Exercise data START
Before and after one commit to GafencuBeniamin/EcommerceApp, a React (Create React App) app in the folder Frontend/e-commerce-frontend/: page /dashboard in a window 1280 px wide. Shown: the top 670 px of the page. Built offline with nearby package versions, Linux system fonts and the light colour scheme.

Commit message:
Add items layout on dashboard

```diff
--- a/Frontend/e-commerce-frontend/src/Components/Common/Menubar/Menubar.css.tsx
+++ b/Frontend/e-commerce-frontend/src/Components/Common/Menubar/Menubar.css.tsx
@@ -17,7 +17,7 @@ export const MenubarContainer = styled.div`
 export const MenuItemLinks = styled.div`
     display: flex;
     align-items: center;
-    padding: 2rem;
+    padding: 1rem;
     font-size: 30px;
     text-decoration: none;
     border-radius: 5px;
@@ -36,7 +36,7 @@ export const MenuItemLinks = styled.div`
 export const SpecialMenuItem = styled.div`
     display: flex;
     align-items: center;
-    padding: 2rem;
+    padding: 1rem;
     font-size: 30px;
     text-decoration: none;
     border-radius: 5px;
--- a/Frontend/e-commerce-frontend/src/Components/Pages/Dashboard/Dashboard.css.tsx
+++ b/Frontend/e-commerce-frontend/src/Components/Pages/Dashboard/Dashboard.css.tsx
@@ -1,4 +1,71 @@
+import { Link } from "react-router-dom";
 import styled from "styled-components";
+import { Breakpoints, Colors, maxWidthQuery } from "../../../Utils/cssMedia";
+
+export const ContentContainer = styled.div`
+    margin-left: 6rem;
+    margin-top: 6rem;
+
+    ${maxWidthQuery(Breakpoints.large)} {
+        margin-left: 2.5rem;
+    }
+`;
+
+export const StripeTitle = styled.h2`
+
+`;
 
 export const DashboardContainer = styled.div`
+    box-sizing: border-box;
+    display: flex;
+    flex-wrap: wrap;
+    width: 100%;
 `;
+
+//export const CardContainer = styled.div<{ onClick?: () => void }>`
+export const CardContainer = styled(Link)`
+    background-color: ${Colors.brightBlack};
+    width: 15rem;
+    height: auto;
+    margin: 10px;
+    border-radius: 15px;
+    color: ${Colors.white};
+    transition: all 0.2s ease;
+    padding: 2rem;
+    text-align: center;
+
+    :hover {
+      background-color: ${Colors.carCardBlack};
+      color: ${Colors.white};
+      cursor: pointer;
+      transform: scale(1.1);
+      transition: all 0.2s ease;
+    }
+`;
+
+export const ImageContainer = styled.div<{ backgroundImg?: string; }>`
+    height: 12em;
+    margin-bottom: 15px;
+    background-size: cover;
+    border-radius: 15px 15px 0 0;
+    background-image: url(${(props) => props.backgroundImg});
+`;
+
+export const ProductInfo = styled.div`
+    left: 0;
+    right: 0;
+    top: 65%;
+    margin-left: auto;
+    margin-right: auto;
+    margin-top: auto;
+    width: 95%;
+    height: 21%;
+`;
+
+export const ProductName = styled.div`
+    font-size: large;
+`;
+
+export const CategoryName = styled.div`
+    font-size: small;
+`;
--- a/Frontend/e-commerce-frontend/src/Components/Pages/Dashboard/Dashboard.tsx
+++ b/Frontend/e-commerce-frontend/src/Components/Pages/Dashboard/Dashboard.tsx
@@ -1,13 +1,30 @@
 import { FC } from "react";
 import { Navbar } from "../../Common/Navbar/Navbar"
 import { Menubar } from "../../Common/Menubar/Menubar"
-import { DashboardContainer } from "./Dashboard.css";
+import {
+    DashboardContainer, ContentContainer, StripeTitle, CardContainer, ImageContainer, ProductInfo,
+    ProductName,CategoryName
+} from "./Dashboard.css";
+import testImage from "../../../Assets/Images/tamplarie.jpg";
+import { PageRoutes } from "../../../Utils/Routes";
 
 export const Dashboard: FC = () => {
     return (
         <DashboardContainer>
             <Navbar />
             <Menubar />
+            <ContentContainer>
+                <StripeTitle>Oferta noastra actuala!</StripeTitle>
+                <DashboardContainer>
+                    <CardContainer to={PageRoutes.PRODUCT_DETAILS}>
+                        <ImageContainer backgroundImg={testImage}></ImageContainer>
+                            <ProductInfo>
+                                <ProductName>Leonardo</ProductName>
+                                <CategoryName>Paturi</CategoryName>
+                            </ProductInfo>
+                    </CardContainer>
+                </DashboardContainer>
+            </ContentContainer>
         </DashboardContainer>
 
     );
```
Exercise data END
Prompt: Show me all lines in the records that contain "margin".

Task response:
+    margin-left: 6rem;
+    margin-top: 6rem;
+        margin-left: 2.5rem;
+    margin: 10px;
+    margin-bottom: 15px;
+    margin-left: auto;
+    margin-right: auto;
+    margin-top: auto;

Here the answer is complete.